2)Taking sandwiches, day in day out is very hard to make nutritionally balanced. Even the best efforts are often short of iron and high on sodium.

3)There is a correlation between the items children most often eat from their lunch box and the items most heavily advertised and marketed to children. Yep - sweetened drinks, crisps and confectionery.

Schools could help by maintaining a simple policy of no fizzy drinks, crisps and confectionery to be brought into school. Schools have no problem with being prescriptive in other areas of life - such as the colour of socks, length of hair etc. We could also stop allowing junk food to be marketed to children.

However there is a much simpler solution - one that works well in Finland. Make school meals free and demonstrate in practice how it is possible for kids to not just eat but even enjoy well cooked, tasty balanced meals.

If every child recieved a good school lunch it would be more effective than the best social marketing campaign and make it easier to argue with some parents about the importance of good nutrition

The cost? Yes we may have to spend some money but the savings to the health budget will be immense and we will probably even see a rise in educational standards to boot!

Monday, January 4, 2010

Well done Marcia!

Marcia Twelftree is a remarkable Head teacher who has transformed the whole dining experience at her large secondary school. She is down to earth, frank and full of passion so I was delighted to hear she has become a dame in the latest annual gong fest. I think every head teacher who refuses to get involved with improving their own schools lunches should listen to her presentation! you can read a case study about her here - but it doesn't really do her justice because in real life her committment to the students and her passion come across much more strongly!

Well done Jamie!

Jamie Oliver has won a prestigious TED prize for his fantastic work on school meals! He gets $100,000 and the opportunity to "grant a wish". This "wish" will be unveiled during his TED lecture on 10 February.

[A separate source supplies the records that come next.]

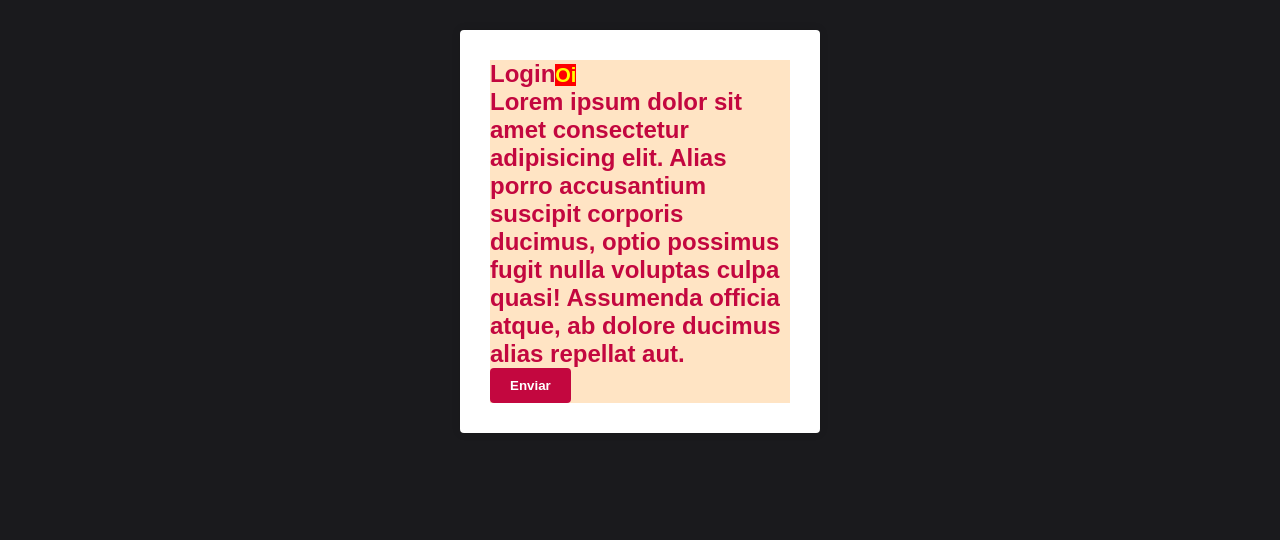
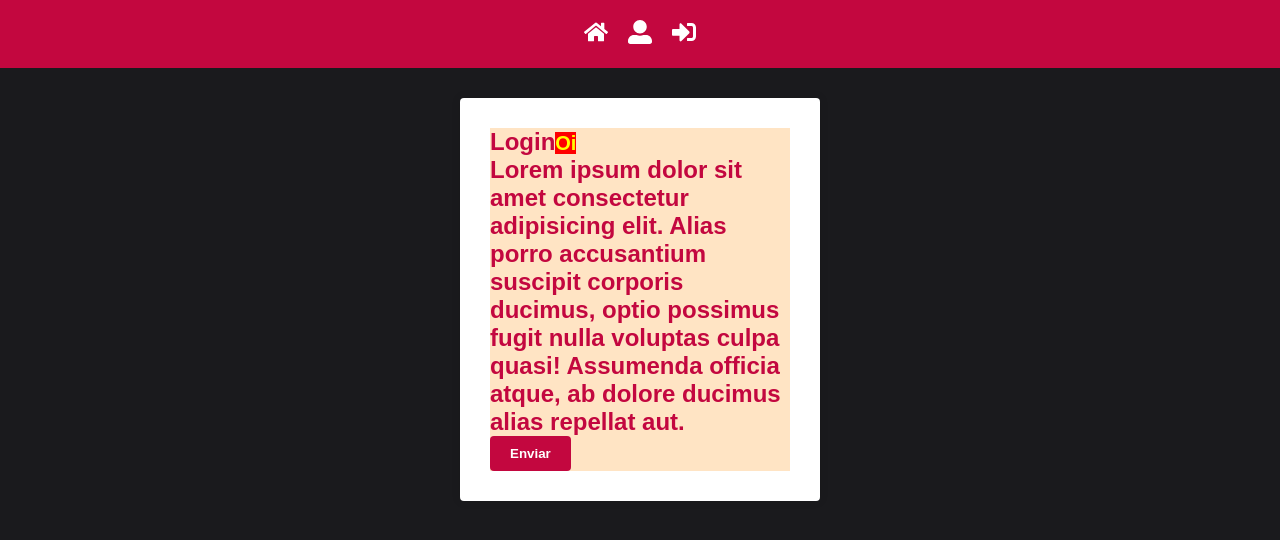
Before and after one commit to gustas01/front-escola-React_TS, a React (Vite) app: page / in a window 1280 px wide. Shown: the top 540 px of the page. Built offline with nearby package versions, Linux system fonts and the light colour scheme.

Commit message:
montando menu/header

```diff
--- a/package.json
+++ b/package.json
@@ -11,6 +11,7 @@
   "dependencies": {
     "react": "^18.2.0",
     "react-dom": "^18.2.0",
+    "react-icons": "^4.7.1",
     "styled-components": "^5.3.8"
   },
   "devDependencies": {
--- a/src/App.tsx
+++ b/src/App.tsx
@@ -1,4 +1,5 @@
 import { useState } from 'react'
+import Header from './components/Header'
 import Login from './pages/login'
 import GlobalStyles from './styles/GlobalStyles'
 
@@ -8,6 +9,7 @@ function App() {
 
   return (
     <>
+      <Header/>
       <Login/>
       <GlobalStyles/>
     </>
--- a/src/components/Header/index.tsx
+++ b/src/components/Header/index.tsx
@@ -0,0 +1,12 @@
+import { FaHome, FaSignInAlt, FaUserAlt } from 'react-icons/fa';
+import { Nav } from "./styled";
+
+export default function Header(){
+  return (
+    <Nav>
+    <a href=""><FaHome size={24}/></a>
+    <a href=""><FaUserAlt size={24}/></a>
+    <a href=""><FaSignInAlt size={24}/></a>
+  </Nav>
+    )
+}
--- a/src/components/Header/styled.tsx
+++ b/src/components/Header/styled.tsx
@@ -0,0 +1,16 @@
+import styled from "styled-components";
+import { primaryColor } from "../../config/colors";
+
+export const Nav = styled.nav`
+  background-color: ${primaryColor};
+  padding: 20px;
+  display: flex;
+  align-items: center;
+  justify-content: center;
+
+  a {
+    color: #fff;
+    margin: 0 10px 0;
+    font-weight: bold;
+  }
+`;
```
Also changed, not shown: 1 other file (tests, documents, lock files or other folders).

This is fantastic news and I have every confidence that he will come up with an exciting plan! You can read more here